Saturday, February 09, 2008
video247 Saturday, Panel 1: DIY Tools and Platforms
This panel focussed on new and emerged Web 2.0 services ad platforms that aim at furthering developing opportunities for DIYers to access, share and distribute their work. A range of models were presented, and all of them were thought-provoking. I'm going to shift to a bullet-point mode of reporting to hep speed up posting time.
• Angela spoke about Revver, a video sharing platform for hosting and promoting user-generated videos. The difference between Revver and say, YouTube is that Revver shares advertising revenue with posters (i.e., the more popular your video post becomes, the greater the proportion of the advertising revenue you'll obtain from Revver).
• Revver deals with copyright issues right up front by requiring posters to use Creative Commons copyright licences on their work; they also ask that posters not include hate speech, pornography, etc.
• Revver, right from the start, has focused on being a server for folk interested in producing regular web shows.
• Blip.tv is also geared more towards people producing shows on a regular basis, however, advertising can be turned off by the poster and advertising revenue is not shared with posters.
Dean spoke about Miro.com. Miro is an open source internet TV platform. I found this service especially interesting because it really does work at becoming a visual media portal for users. For example, users can link teir RSS feeds to their profile, as well as searching across a range of existing video hosting platforms (e.g., YouTube, Blip.tv).

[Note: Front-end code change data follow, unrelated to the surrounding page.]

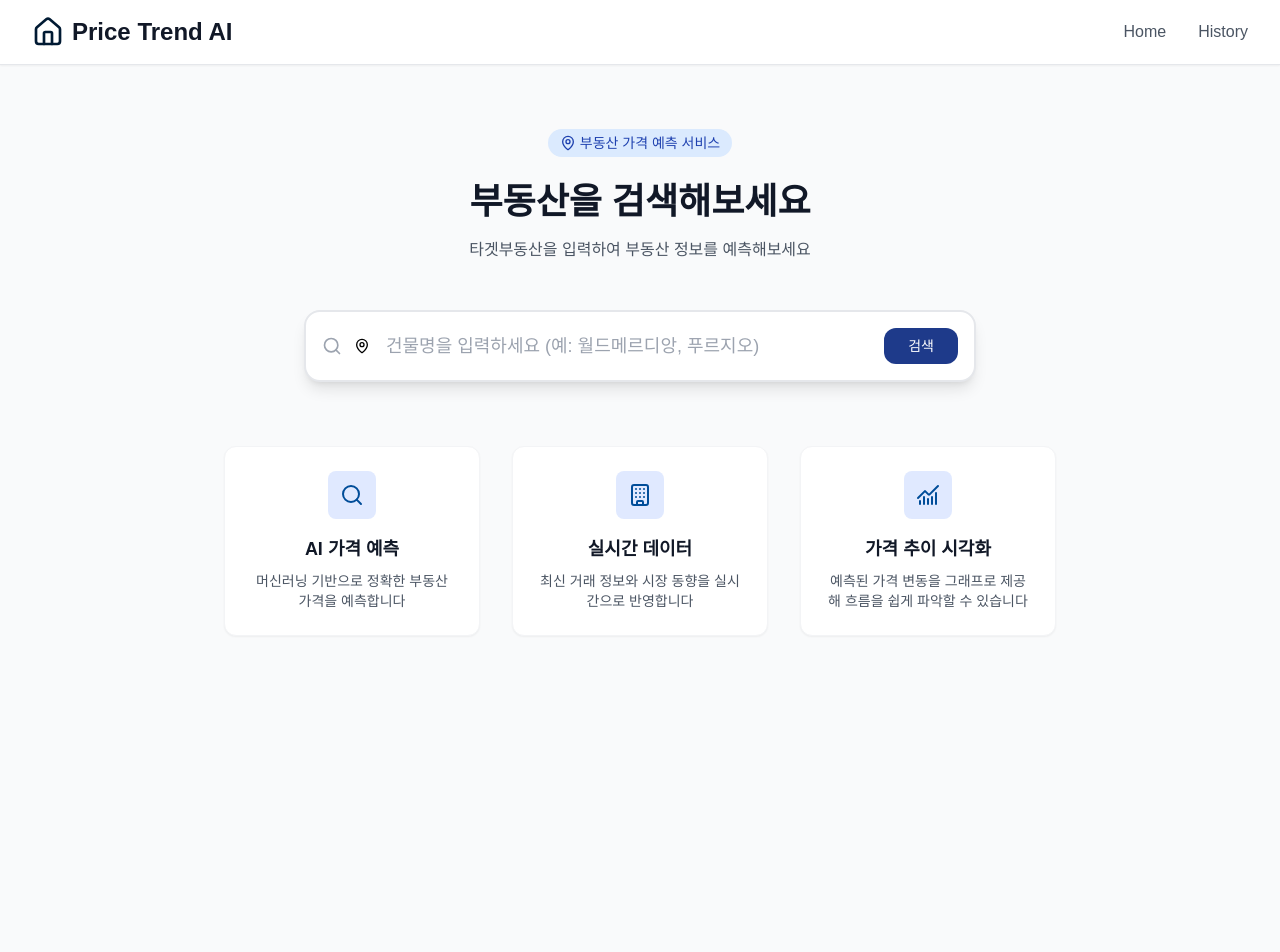
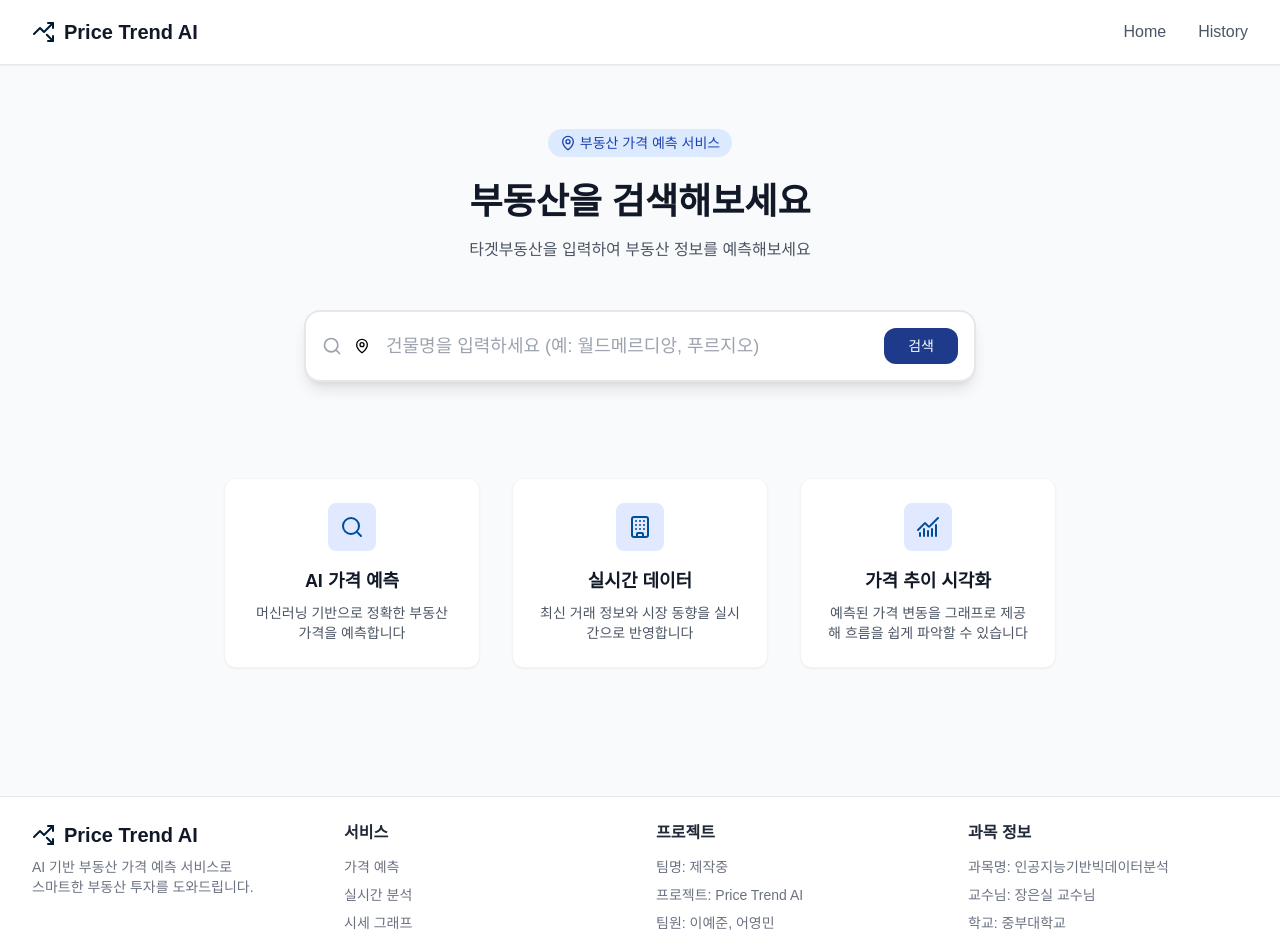
Before and after one commit to PriceTrendAI/price-trend-fe, a React (Vite) app: page /search in a window 1280 px wide. Shown: the top 952 px of the page. Before the commit the page ends 800 px from the top, so only its background shows below. Built offline with nearby package versions, Linux system fonts and the light colour scheme; no server answers; a web font is replaced by a local one.

Commit message:
feat: footer 추가

```diff
--- a/src/components/layout/Layout.tsx
+++ b/src/components/layout/Layout.tsx
@@ -1,21 +1,26 @@
-import { Home } from 'lucide-react';
+import { TrendingUpDown } from 'lucide-react';
 import type { ReactNode } from 'react';
 
 interface LayoutProps {
   children: ReactNode;
 }
 
+function Logo() {
+  return (
+    <div className="flex items-center space-x-2">
+      <TrendingUpDown className="h-6 w-6 text-navy-800" />
+      <span className="text-xl font-bold text-gray-900">Price Trend AI</span>
+    </div>
+  );
+}
+
 export default function Layout({ children }: LayoutProps) {
   return (
     <div className="flex min-h-screen flex-col">
-      <header>
       <header className="bg-white shadow-sm border-b">
         <div className="max-w-7xl mx-auto px-4 sm:px-6 lg:px-8">
           <div className="flex justify-between items-center h-16">
-              <div className="flex items-center space-x-2">
-                <Home className="h-8 w-8 text-navy-800" />
-                <h1 className="text-2xl font-bold text-gray-900">Price Trend AI</h1>
-              </div>
+            <Logo />
             <nav className="flex space-x-8">
               <a
                 href="/"
@@ -33,8 +38,51 @@ export default function Layout({ children }: LayoutProps) {
           </div>
         </div>
       </header>
-      </header>
+
       <main className="flex-grow">{children}</main>
+
+      <footer className="bg-white shadow-sm border-t py-6 text-gray-800">
+        <div className="max-w-7xl mx-auto px-4 sm:px-6 lg:px-8">
+          <div className="grid md:grid-cols-4 gap-8">
+            <div>
+              <Logo />
+              <p className="text-sm text-gray-500 mt-2">
+                AI 기반 부동산 가격 예측 서비스로 <br />
+                스마트한 부동산 투자를 도와드립니다.
+              </p>
+            </div>
+            <div>
+              <h4 className="font-semibold mb-3">서비스</h4>
+              <ul className="space-y-2 text-sm text-gray-500">
+                <li>가격 예측</li>
+                <li>실시간 분석</li>
+                <li>시세 그래프</li>
+              </ul>
+            </div>
+            <div>
+              <h4 className="font-semibold mb-3">프로젝트</h4>
+              <ul className="space-y-2 text-sm text-gray-500">
+                <ul className="space-y-2 text-sm text-gray-500">
+                  <li> 팀명: 제작중</li>
+                  <li> 프로젝트: Price Trend AI</li>
+                  <li> 팀원: 이예준, 어영민</li>
+                </ul>
+              </ul>
+            </div>
+            <div>
+              <h4 className="font-semibold mb-3">과목 정보</h4>
+              <ul className="space-y-2 text-sm text-gray-500">
+                <li>과목명: 인공지능기반빅데이터분석</li>
+                <li>교수님: 장은실 교수님</li>
+                <li>학교: 중부대학교</li>
+              </ul>
+            </div>
+          </div>
+          <div className="border-t border-gray-200 mt-8 pt-6 text-center text-sm text-gray-500">
+            <p>&copy; 2025 Price Trend AI. All rights reserved.</p>
+          </div>
+        </div>
+      </footer>
     </div>
   );
 }
--- a/src/components/search/PriceSlider.tsx
+++ b/src/components/search/PriceSlider.tsx
@@ -1,4 +1,3 @@
-// PriceSlider.tsx
 'use client';
 
 import { formatPrice } from '../../utils/format';
@@ -13,7 +12,7 @@ export default function PriceSlider({ value, onChange }: PriceSliderProps) {
   const formatPriceRange = (val: number) => {
     if (val === 0) return '0원';
     if (val < 10000) return `${val}만원`;
-    return formatPrice(val); // 예: 1억
+    return formatPrice(val);
   };
 
   return (
--- a/src/components/search/SearchResult.tsx
+++ b/src/components/search/SearchResult.tsx
@@ -18,7 +18,7 @@ export default function SearchResult({
   if (!showResults) {
     return (
       <>
-        <div className="grid md:grid-cols-3 gap-8 mb-16">
+        <div className="grid md:grid-cols-3 gap-8 py-8">
           <div className="text-center p-6 bg-white rounded-xl shadow-sm border border-gray-100 hover:shadow-md transition-shadow duration-200">
             <div className="inline-flex items-center justify-center w-12 h-12 bg-navy-100 rounded-lg mb-4">
               <Search className="h-6 w-6 text-navy-600" />
```
Lines whose indentation alone changed are shown as unchanged.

• Miro acts like a TiVO and automatically downloads videos you’re interested in and marks viewed shows for deletion etc.
• NRK 365 -- a public Norwegian broadcaster -- has made available a large amount of Hi-definition bit torrent files from their programs. Miro can also grab bit torrent files from peer-to-peer networks, such as the NRK 365 files.
Marc is an advocate for focusing on--and making visible--process approaches to media production and distribution online. He presented a new service developed by Yahoo! called "Tag maps". These servcie aims at:
TagMaps is a toolkit to visualize text (well, tags) geographically on a map. Check out the sample applications, where we use Flickr tags on a map to build a world exploration tool.(quoted from here)
I'll need to check it out to see how this is different to the Flickr-Google maps, mashup, Panoramio, or more ground-breaking than Microsoft's Photosynth.
Joi spoke about the importance of paying attention to the ethical dimensions of the media we post media to the internet (e.g., posting unflattering photos or video clips of others). He raised a good point--that he himself tied directly to literacy--about the need for people to understand the normative dimensions of what it’s okay to do/post, in what country it’s okay to post what etc. He argued for the need to develop a better sense of copyright issues among everyday folk -- he claimed (and I agree) that a lot of people really don’t understand copyright laws and what these mean. Joi again linked this very much to literacy and helping people to read their media productions with an eye to copyright laws and suchlike.
This panel is certainly generating lively whole-group debate about surveillance nd privacy, about freedom and corporate control, bandwidth issues, about mobile computing (where the panelists all agree that the U.S. is seriously slow in developing computing and communications and media mobility).
Just as an aside, one of the audience members just mentioned this fascinating online services--dotSUB--which enables users to add subtitles ot videos in a wide range of languages.